Working to reduce air pollution
Across Asia, many people live with severe air pollution, but depending on age, gender and circumstances, some have to endure far more than others. The level of exposure can vary depending on whether you’re male or female, rich or poor, elderly or young, and the sources of air pollution are also vastly different between countries.
In north-east China, air pollution is worst during winter and spring when low-efficiency coal-fired heating systems are widely used in poorly designed houses. Older women who spend the most time at home and also cook for the family are at the highest risk.
Working with Harbin Institute of Technology, Dr Luo’s research has investigated inequalities related to air pollution in rural north-east China. The research team have carried out field measurements of air pollution in different types of housing to compare the exposure profile and environmental inequality within each, and design low-cost methods to reduce exposure and inequality using the data collected.

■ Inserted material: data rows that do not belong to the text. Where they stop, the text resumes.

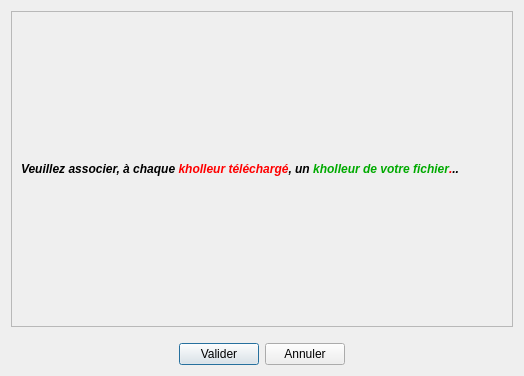
Above: managers/mergekholleursmanager.ui from ThFeneuil/KholloAutoQt before the change. Below: the same form after it.
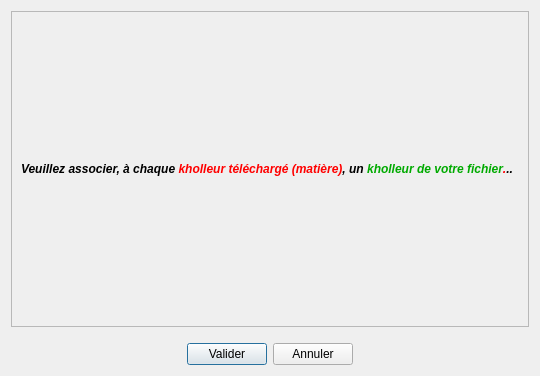
That is the form after the change.

Commit message:
Téléchargement de la matière dans les TimeSlots
On évite un "MergeSubjectsManager" en concaténant la matière au nom du
kholleur...

```diff
--- a/managers/mergekholleursmanager.ui
+++ b/managers/mergekholleursmanager.ui
@@ -9,7 +9,7 @@
    <rect>
     <x>0</x>
     <y>0</y>
-    <width>524</width>
+    <width>540</width>
     <height>376</height>
    </rect>
   </property>
@@ -27,7 +27,7 @@
        <rect>
         <x>0</x>
         <y>0</y>
-        <width>504</width>
+        <width>520</width>
         <height>316</height>
        </rect>
       </property>
@@ -50,7 +50,7 @@
          <item>
           <widget class="QLabel" name="label">
            <property name="text">
-            <string>&lt;html&gt;&lt;head/&gt;&lt;body&gt;&lt;p&gt;&lt;span style=&quot; font-weight:600; font-style:italic;&quot;&gt;Veuillez associer, à chaque &lt;/span&gt;&lt;span style=&quot; font-weight:600; font-style:italic; color:#ff0000;&quot;&gt;kholleur téléchargé&lt;/span&gt;&lt;span style=&quot; font-weight:600; font-style:italic;&quot;&gt;, un &lt;/span&gt;&lt;span style=&quot; font-weight:600; font-style:italic; color:#00aa00;&quot;&gt;kholleur de votre fichier&lt;/span&gt;&lt;span style=&quot; font-weight:600; font-style:italic; color:#ff0000;&quot;&gt;.&lt;/span&gt;&lt;span style=&quot; font-weight:600; font-style:italic;&quot;&gt;..&lt;/span&gt;&lt;/p&gt;&lt;/body&gt;&lt;/html&gt;</string>
+            <string>&lt;html&gt;&lt;head/&gt;&lt;body&gt;&lt;p&gt;&lt;span style=&quot; font-weight:600; font-style:italic;&quot;&gt;Veuillez associer, à chaque &lt;/span&gt;&lt;span style=&quot; font-weight:600; font-style:italic; color:#ff0000;&quot;&gt;kholleur téléchargé (matière)&lt;/span&gt;&lt;span style=&quot; font-weight:600; font-style:italic;&quot;&gt;, un &lt;/span&gt;&lt;span style=&quot; font-weight:600; font-style:italic; color:#00aa00;&quot;&gt;kholleur de votre fichier&lt;/span&gt;&lt;span style=&quot; font-weight:600; font-style:italic; color:#ff0000;&quot;&gt;.&lt;/span&gt;&lt;span style=&quot; font-weight:600; font-style:italic;&quot;&gt;..&lt;/span&gt;&lt;/p&gt;&lt;/body&gt;&lt;/html&gt;</string>
            </property>
           </widget>
          </item>
```
The commit also changes 3 other files.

Connecting the evidence from this pilot project in China with ongoing research in other cities in Asia will assure that the data will continue to be analysed and used, extending the impact far beyond the end of the project. The study will create the foundation for future research on environmental inequality in Asian countries, which is an under-explored area for the UN’s Sustainable Development Goals.